Nutrition is only one piece of the puzzle when it comes to supporting optimal visual development and health. Here are a few more suggestions that you may consider adding into your family’s routine to help protect and support your child’s vision health.

  • Schedule a yearly eye exam- with regular check ups your optometrist will be able to track your child’s eye development at every stage. If any concerning changes in vision or eye health occur, it will be more easily recognized and quickly treated!
  • Set goals around screen time- More screen time has been linked to higher rates of vision problems in children. One way to help reduce your child’s risk is to encourage regular breaks from watching screens so that their eyes get a chance to rest. For example, every 20-30 minutes you could encourage a leg stretch break before returning to the screen. Or if you are uncomfortable with the amount of time your child spends in front of screens it could be worth setting a goal around reducing total screen time in the day.
  • Use protective eye wear- The majority of eye injuries can be prevented through wearing protective eye wear. If your child is regularly taking part in a variety of sports or activities, take a look at these suggested types of protective eye wear they may benefit from wearing (including goggles, sunglasses and more!).
  • Get outside more often- Going outside actually helps give your child’s eyes a chance to relax as they focus on further distance objects in their field of vision. Since the majority of their day is usually spent indoors doing near-vision activities, scheduling some outdoor time can help to combat this type of eye strain and fatigue!

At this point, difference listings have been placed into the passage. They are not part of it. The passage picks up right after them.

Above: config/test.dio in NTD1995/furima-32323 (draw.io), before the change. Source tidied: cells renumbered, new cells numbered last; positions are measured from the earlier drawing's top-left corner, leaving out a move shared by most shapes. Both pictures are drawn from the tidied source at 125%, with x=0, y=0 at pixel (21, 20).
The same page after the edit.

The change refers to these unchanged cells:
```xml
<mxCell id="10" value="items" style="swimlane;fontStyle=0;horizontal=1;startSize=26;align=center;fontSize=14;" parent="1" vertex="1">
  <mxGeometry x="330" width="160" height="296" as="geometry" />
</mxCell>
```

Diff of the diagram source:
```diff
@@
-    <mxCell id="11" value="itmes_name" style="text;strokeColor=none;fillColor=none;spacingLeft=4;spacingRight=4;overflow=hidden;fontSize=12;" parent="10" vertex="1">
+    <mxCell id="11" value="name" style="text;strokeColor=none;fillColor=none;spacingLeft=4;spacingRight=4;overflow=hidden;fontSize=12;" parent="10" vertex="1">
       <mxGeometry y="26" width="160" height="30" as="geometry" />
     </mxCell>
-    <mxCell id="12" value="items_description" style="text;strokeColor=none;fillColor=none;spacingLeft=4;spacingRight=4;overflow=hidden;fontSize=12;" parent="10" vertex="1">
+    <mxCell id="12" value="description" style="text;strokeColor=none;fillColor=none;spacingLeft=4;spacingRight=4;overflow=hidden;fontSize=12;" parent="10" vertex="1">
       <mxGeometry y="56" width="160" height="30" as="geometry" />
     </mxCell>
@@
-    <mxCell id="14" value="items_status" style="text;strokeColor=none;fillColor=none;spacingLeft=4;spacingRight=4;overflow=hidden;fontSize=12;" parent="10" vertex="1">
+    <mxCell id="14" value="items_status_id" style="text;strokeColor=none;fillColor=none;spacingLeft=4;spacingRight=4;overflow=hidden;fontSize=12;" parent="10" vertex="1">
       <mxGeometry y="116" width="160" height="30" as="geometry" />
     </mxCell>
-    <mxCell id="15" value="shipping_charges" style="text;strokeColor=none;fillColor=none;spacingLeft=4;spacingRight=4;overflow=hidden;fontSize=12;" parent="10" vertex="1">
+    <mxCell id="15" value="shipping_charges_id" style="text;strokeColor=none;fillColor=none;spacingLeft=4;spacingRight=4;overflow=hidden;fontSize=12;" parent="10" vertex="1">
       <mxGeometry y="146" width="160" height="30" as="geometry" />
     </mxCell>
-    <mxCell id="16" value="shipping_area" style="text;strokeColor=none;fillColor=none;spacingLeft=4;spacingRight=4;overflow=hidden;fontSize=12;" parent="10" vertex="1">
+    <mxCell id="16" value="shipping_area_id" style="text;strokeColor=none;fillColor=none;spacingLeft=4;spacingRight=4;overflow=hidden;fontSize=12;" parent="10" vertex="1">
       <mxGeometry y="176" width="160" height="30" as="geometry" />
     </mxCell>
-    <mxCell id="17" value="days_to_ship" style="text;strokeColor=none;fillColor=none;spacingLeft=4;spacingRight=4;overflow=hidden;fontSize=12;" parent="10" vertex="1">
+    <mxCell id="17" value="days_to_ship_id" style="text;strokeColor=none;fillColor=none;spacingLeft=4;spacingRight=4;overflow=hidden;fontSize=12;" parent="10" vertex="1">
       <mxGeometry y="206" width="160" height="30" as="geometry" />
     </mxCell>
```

There is a variety of lifestyle changes or additions to choose from when it comes to supporting and nourishing your children’s visual health and development. Take the ideas that you think might fit best for your family, and pat yourself on the back for being proactive in optimizing your kiddos eye health today and for the years to come!


  1. Diet and Nutrition | AOA
  2. Keep an Eye on Your Child’s Vision | CDC